Dumler pleaded guilty to the charge in January after being arrested last October for forcible sodomy, and a county spokesperson says he’s the first to serve jail time while holding elected office. The Scottsville representative has said he won’t step down, despite the fact that his own local party leadership last week added their voices to the calls for him to do so.
While only a felony charge could force Dumler out of office, a petition to get a judge to remove him is still circulating. Meanwhile, his fellow Supervisors will meet in a closed session Wednesday to discuss removing him from the county boards and commissions on which he serves.

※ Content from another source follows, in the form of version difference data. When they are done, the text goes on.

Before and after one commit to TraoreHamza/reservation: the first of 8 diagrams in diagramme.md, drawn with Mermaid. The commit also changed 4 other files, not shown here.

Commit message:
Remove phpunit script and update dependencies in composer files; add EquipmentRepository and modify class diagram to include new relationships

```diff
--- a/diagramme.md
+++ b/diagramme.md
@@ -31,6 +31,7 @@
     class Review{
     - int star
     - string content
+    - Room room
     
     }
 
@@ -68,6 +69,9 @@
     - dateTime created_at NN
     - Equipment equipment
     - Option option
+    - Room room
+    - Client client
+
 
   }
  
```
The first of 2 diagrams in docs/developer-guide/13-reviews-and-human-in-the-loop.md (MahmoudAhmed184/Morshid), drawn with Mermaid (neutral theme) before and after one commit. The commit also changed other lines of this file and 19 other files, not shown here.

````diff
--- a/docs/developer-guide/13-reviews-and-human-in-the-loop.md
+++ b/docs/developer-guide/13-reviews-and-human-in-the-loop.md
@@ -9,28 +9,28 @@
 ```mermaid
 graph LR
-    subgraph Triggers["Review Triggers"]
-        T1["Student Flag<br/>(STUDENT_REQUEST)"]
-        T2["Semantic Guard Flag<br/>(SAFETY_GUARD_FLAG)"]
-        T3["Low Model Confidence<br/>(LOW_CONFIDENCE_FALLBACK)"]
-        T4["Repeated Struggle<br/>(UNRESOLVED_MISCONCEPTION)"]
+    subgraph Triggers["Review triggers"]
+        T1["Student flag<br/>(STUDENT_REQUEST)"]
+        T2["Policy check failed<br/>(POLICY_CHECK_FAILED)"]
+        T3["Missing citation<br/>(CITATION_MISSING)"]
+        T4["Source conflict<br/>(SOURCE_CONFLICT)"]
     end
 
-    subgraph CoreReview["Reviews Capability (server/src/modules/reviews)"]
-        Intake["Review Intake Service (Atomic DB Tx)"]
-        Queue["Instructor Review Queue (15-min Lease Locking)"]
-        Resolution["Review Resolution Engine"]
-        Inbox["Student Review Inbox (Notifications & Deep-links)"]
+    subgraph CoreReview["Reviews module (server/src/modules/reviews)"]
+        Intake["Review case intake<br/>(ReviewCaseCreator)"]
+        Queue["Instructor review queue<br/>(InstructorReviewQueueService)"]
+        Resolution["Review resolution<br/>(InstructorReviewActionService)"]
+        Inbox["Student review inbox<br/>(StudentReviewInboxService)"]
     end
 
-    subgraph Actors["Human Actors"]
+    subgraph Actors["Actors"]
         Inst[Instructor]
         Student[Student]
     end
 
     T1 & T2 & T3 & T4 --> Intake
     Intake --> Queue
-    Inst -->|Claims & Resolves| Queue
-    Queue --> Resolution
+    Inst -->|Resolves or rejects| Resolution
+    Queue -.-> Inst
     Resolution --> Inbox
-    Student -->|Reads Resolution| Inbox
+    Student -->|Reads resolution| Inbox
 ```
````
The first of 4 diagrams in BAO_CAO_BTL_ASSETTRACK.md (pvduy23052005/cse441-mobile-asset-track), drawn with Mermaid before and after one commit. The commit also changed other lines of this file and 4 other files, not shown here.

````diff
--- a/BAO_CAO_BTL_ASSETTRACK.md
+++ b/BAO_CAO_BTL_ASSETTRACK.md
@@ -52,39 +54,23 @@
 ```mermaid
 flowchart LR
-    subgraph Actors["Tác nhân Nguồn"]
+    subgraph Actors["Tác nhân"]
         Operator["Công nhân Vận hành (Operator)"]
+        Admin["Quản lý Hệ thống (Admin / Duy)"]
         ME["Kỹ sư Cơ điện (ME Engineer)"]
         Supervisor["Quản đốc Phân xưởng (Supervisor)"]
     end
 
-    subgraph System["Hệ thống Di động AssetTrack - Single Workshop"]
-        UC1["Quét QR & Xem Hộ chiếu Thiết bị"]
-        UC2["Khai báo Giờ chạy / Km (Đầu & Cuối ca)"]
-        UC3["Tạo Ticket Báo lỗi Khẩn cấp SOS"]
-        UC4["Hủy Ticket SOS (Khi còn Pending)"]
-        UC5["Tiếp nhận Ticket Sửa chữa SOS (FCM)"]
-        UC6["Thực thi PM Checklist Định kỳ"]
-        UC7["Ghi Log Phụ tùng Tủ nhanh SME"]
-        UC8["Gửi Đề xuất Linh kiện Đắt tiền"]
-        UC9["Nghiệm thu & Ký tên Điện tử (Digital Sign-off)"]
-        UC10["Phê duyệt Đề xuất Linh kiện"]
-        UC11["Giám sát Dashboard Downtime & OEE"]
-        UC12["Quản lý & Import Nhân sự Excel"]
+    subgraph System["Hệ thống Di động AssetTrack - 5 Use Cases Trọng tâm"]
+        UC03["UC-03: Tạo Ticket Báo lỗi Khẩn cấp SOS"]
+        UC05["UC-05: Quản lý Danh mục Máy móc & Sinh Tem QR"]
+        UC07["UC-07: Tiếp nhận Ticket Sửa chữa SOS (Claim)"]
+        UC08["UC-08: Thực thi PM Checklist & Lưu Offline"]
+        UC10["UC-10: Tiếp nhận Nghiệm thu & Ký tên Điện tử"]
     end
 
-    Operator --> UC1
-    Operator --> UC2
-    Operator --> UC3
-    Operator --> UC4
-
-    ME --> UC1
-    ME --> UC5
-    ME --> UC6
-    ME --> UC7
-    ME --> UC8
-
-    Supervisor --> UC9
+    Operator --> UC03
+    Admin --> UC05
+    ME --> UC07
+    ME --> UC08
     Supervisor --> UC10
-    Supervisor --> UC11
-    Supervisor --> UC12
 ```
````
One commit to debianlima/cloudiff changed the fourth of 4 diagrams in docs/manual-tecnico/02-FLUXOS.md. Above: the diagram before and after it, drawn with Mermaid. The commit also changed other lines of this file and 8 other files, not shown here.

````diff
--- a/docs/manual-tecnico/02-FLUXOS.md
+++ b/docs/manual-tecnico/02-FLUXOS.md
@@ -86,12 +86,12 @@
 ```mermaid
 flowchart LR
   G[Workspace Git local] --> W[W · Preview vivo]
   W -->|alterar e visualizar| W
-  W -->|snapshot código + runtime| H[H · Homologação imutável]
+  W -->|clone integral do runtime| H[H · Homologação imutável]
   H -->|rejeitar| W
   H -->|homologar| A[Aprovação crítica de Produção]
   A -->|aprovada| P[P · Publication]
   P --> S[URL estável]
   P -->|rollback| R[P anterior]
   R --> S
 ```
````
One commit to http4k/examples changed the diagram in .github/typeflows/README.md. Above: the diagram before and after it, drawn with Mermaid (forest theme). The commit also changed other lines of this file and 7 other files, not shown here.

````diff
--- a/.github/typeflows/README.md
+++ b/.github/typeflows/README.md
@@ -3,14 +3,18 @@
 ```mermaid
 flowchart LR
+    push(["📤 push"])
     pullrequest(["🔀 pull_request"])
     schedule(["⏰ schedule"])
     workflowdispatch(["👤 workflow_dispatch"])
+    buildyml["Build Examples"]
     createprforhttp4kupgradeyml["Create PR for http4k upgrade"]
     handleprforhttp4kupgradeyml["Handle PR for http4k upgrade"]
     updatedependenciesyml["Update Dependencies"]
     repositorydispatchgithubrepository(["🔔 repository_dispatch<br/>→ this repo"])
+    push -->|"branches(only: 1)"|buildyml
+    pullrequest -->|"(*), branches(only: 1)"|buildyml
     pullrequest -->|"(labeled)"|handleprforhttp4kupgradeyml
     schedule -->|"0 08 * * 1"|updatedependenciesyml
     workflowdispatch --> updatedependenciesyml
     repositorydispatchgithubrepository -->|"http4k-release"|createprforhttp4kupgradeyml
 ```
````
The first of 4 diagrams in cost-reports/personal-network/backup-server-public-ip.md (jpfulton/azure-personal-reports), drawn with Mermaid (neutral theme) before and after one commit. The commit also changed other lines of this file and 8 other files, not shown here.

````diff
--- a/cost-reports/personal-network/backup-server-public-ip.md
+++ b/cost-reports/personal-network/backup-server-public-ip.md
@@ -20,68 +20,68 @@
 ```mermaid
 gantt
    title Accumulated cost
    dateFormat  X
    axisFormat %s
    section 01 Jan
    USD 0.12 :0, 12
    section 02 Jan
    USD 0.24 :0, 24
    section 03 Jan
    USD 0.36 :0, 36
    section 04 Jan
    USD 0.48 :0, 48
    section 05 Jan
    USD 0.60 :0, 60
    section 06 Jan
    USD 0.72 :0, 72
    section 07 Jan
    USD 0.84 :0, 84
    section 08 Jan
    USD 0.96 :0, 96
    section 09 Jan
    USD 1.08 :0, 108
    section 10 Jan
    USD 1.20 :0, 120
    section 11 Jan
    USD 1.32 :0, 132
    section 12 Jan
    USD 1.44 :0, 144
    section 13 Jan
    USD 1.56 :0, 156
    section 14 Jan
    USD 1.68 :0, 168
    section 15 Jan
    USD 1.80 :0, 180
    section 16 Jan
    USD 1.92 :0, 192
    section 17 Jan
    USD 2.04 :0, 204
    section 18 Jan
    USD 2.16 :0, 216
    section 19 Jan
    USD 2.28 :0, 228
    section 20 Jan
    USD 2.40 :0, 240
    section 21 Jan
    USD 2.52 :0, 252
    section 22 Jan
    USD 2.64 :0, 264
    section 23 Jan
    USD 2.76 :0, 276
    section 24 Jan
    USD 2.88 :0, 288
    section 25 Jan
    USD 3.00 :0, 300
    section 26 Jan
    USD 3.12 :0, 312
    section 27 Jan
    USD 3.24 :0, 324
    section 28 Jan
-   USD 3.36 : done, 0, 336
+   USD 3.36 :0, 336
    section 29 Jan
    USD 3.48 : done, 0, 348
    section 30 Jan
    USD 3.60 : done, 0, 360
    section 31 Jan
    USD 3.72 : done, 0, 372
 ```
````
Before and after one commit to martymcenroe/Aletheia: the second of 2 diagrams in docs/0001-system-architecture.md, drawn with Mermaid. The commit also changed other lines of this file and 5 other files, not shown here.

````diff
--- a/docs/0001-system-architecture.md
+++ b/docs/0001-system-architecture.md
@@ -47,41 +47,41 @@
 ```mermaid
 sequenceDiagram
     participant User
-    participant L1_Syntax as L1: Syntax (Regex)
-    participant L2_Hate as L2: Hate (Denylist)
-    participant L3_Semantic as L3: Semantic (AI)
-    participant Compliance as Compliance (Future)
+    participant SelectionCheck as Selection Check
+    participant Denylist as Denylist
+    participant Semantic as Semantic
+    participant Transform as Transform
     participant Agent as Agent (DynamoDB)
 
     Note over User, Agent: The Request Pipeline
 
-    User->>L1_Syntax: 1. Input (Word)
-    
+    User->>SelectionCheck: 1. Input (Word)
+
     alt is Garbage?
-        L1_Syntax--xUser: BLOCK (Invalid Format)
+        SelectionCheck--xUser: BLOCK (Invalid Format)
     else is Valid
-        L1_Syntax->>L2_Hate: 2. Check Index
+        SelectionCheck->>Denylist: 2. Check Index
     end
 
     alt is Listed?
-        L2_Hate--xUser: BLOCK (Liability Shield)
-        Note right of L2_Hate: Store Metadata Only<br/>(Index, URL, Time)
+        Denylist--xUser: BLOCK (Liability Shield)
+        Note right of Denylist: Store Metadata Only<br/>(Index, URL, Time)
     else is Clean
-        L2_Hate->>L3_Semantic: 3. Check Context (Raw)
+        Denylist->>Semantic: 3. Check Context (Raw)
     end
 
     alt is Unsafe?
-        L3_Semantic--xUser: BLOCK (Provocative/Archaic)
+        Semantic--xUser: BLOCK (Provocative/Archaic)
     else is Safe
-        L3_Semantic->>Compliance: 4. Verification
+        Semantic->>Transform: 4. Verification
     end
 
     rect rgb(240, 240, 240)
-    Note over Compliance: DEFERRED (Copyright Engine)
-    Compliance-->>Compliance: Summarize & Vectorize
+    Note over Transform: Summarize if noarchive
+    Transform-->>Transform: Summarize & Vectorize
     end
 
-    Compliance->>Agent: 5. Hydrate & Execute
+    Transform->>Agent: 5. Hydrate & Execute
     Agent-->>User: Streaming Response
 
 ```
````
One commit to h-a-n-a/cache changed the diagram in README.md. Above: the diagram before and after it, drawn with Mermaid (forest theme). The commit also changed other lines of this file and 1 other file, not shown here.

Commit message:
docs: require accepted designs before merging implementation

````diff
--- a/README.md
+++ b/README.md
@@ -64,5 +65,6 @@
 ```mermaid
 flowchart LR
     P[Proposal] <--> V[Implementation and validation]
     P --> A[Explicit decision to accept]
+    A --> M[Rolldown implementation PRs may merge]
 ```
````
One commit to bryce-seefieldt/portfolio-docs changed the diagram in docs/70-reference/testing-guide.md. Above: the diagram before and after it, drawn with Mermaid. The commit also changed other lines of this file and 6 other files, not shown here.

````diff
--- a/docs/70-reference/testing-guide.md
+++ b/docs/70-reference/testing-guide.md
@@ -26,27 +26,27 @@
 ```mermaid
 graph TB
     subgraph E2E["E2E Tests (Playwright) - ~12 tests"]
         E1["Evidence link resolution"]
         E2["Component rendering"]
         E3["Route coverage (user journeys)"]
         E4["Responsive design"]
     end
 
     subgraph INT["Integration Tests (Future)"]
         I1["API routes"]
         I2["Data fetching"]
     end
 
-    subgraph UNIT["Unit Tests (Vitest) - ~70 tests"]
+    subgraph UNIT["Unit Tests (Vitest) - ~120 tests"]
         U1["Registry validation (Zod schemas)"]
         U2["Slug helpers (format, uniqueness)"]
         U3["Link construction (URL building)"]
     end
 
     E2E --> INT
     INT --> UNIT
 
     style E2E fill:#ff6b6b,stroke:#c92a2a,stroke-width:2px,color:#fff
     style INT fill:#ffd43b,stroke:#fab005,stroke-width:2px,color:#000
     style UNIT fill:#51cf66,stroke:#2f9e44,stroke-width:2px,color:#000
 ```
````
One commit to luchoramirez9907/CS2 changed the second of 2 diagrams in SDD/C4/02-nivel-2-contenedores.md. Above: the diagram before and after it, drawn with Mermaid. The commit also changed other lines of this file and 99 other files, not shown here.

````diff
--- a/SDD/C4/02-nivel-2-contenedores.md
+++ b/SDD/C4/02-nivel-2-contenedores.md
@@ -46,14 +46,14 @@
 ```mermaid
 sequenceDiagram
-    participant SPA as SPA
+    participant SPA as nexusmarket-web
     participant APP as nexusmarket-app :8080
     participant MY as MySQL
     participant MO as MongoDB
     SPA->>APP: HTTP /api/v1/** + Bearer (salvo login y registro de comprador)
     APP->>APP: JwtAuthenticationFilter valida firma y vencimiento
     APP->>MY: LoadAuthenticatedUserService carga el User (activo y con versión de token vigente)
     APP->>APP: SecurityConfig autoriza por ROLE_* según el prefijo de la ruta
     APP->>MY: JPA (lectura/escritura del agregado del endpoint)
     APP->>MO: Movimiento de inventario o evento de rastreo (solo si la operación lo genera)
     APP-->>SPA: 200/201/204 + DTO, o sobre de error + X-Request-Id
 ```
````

Bypass interchange scrutinized
The design for the southern terminus of the Western Bypass proposed by the project’s lowest bidder may run into problems when it’s reviewed by Federal Highway Administration (FHWA) officials, according to a Charlottesville Tomorrow report.
An “interchange justification report” filed by VDOT says based on the design put forward by winning contractor Skanska-Branch, getting onto the Bypass at its southern intersection with Leonard Sandridge Road would take a truck traveling 45 mph nearly three minutes—three times as long as if construction followed a 1997 design that proposed an elevated ramp called a flyover.
Two other alternative designs were estimated to deliver shorter travel times than the Skanska-Branch proposal, according to a consulting engineering firm.
Others noticed the comparatively inefficient design, too. According to Charlottesville Tomorrow, another low bidder on the Bypass project, Pennsylvania-based American Infrastructure, filed a protest with VDOT last year over its choice of Skanska-Branch, saying the winning bid didn’t meet the state’s requirements to address traffic backup at the planned interchange.
An opinion on the interchange from the FHWA might be a long way off. The agency must first weigh in on VDOT’s latest environmental assessment of the long-planned road, and it’s not yet clear when that will happen.
City budget to see slight increase
The city has released a proposed $148 million budget for the 2013-14 fiscal year, which would deliver the same tax rate, 95 cents per $100 of assessed value, as last year’s.
The relatively small increase in the budget—bigger than last year’s by less than 2 percent—will feed a 2 percent salary increase for city employees. While real estate values have remained stagnant, commercial development is expected to pump $226,000 in new business license revenues into the budget, and more is expected to flow into city coffers through increases in sales and other taxes. Bigger fines for parking violations are also on the way—$20 for staying over your alloted time instead of $15, and $180 instead of $100 for parking illegally in a handicapped space.
The budget will likely be on the City Council’s agenda for several weeks before a vote takes place.
Parkway interchange build begins
Construction of the Meadowcreek Parkway interchange at the Route 250 Bypass is in its first stages.
The long-awaited, much-litigated $20 million project, awarded to Earlysville-based General Excavation, Inc., will link McIntire Road and the Parkway, creating a new gateway into McIntire Park and a route under the 250 Bypass for cars, bikes, and pedestrians.
Construction likely won’t be completed until 2015, according to a city press release, and until then, there will be shifts in traffic patterns on both McIntire and the Bypass. The city is holding a community information session from 5-7pm Thursday, March 14 at Charlottesville High School to share information on the project.—C-VILLE writers